Yeah, that's me. I hate sports. I mean, I love and respect that other people love sports, but I hate sports myself. I don't like playing them (never have), and I don't really like watching sports (unless there's some really good food involved).
Why then, you ask, do I sign up my son for sports? Well, mostly because I don't want him to grow up to be a sports hater too.
Elementary school "field day" was the day of all days in grade school that I loathed school the most. I have always been short (still am), smaller than my peers, and as non-athletic as they come. And here was a day designed entirely around athletic competition. Ugh. Let's just say no ribbons were coming home with me. (I tried to be thankful it was only one day a year; think of the kids who hated spelling — which I loved — spelling took place every week!)

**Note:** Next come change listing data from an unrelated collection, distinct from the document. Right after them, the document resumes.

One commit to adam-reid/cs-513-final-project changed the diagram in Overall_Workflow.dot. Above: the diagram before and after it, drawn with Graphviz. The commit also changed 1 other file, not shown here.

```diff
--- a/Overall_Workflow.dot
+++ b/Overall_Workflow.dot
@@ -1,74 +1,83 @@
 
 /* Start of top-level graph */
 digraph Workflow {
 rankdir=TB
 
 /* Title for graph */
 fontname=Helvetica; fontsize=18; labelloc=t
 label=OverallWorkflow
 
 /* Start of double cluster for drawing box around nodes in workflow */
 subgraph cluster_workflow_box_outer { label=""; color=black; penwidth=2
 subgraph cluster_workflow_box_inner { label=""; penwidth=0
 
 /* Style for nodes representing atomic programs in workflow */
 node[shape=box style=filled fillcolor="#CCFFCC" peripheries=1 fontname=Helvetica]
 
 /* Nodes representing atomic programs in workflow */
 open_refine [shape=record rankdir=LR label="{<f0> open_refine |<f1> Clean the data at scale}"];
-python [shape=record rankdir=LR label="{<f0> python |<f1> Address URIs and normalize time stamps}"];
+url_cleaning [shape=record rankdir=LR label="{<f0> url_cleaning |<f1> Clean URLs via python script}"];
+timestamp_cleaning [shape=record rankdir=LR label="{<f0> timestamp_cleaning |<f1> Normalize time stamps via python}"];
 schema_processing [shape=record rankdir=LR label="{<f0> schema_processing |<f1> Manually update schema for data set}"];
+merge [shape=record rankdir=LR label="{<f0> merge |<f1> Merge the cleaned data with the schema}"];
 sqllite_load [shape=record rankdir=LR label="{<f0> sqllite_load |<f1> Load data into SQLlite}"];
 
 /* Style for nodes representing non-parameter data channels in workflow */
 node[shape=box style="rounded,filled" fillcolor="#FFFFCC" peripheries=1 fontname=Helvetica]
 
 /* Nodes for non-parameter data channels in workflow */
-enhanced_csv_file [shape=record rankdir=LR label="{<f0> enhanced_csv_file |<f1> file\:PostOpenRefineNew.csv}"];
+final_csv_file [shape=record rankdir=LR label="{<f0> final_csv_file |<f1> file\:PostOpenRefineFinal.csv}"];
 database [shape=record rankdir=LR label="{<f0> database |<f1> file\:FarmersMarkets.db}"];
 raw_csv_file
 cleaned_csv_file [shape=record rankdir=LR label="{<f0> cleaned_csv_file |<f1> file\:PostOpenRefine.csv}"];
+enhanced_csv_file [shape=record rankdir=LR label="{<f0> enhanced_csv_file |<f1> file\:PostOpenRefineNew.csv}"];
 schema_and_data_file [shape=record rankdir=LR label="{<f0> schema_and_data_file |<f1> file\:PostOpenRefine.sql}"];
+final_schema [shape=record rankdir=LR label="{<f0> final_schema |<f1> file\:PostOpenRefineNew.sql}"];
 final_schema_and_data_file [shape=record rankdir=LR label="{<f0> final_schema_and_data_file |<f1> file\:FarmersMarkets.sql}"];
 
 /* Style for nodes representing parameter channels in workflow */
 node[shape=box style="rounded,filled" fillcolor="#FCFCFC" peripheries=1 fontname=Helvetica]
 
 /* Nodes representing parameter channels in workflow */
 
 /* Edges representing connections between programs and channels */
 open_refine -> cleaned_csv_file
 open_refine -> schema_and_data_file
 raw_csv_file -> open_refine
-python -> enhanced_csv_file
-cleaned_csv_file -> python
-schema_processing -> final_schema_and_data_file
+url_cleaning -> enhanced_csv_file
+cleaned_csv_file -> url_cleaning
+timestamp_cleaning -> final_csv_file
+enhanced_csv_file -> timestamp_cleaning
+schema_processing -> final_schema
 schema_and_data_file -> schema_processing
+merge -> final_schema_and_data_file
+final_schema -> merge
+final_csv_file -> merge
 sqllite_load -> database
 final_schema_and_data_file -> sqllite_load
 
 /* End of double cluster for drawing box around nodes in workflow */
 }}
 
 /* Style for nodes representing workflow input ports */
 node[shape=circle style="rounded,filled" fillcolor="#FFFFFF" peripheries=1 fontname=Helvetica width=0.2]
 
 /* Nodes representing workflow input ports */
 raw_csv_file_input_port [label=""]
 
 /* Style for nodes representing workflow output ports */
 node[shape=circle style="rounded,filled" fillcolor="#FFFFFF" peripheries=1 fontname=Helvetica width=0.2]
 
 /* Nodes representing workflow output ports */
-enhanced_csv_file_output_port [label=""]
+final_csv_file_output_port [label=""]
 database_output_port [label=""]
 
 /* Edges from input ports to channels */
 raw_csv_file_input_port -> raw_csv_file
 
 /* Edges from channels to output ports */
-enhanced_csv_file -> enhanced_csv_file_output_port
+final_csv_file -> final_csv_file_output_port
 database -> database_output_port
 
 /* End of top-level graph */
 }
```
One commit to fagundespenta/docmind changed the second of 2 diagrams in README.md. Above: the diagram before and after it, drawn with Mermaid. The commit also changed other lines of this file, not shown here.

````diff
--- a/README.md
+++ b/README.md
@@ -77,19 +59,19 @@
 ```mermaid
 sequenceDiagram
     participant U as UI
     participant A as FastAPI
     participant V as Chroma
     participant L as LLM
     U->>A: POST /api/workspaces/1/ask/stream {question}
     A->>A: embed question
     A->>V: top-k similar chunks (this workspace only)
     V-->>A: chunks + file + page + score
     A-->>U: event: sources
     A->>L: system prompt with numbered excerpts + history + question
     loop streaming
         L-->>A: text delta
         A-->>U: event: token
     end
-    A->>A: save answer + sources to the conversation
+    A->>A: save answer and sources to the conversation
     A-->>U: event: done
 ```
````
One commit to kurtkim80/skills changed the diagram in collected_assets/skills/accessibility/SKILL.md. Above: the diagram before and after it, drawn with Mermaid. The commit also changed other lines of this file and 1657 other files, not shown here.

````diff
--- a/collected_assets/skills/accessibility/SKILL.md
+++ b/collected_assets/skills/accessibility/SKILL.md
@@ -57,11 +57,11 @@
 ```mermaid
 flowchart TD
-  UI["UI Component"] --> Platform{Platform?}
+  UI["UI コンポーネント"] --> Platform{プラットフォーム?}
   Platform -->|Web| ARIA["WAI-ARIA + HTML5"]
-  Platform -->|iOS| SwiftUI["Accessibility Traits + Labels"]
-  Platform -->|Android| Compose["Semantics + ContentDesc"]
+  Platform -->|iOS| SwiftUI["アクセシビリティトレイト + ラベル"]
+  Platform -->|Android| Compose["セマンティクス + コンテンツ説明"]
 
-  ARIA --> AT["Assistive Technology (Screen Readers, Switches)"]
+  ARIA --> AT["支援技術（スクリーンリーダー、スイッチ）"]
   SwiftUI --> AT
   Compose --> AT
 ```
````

In any case, while I hate athletics, I've always had a secret longing to be a more athletic person, mostly because athletics-hate also translates to exercise-hate. Exercise is not something I want to hate, but I was never conditioned to appreciate it. And, it seems, most the people I know who grew up playing sports don't mind exercise as much as I do. They may not do it every day, but they don't hate the idea of sweat and lung burn like I do.
And then I married a non-athlete too!
That said, I signed up my oldest son Clyde for baseball the first spring he could play and then for soccer the following autumn. We're on our second round of soccer now. At this early point in the season, practices are hot and sweaty, and I spend much of my time chasing around my younger son Leo and getting hotter and sweatier than I want to. See? I told you I was whiny about this stuff.
During the sports seasons, we rush from finishing homework to picking up Leo at preschool to the practice field. Then we all get sweaty and turn around, come home, eat dinner, bathe, read, and go to bed. It feels like there's no time on those nights to just "be." On top of that, there are the games on the weekend and some scrimmages scheduled here and there.
I can't even imagine what it will be like when I have two kids playing sports and there are even more practice days. Another mom of two just told me last season they only had Friday and Sunday open on the family calendar due to sports. And every week, I watch as another mom drops off one son to practice, leaves, drives her other son to practice at another location, and then turns around and does the pick ups.
Again, you ask, why are you doing this then?
Well, when I watch Clyde run up and down the length soccer field, every week he is more and more in his body than he has ever been. There are even moments of grace. Suddenly, he knows what he's doing. What the goal of the game is. He's watching and learning from his coaches and his teammates. And more than anything, he is making his body do what bodies are meant to do: run, stretch, play, leap, and bend. His lungs and heart are pumping. His hair gets wet with sweat.
And he does not complain one single ounce. Often, he looks, well, sort of satisfied. And that's why we are doing this.
I might whine and complain to kingdom come about the hard work of sports (usually just to my husband and girlfriends), but my son doesn't. In fact, so far, he really loves playing baseball and soccer. Perhaps he is on his way to finding the natural body-mind connection I have always dreamed of finding.
Are your kids in sports? Why or why not? How do you feel about sports?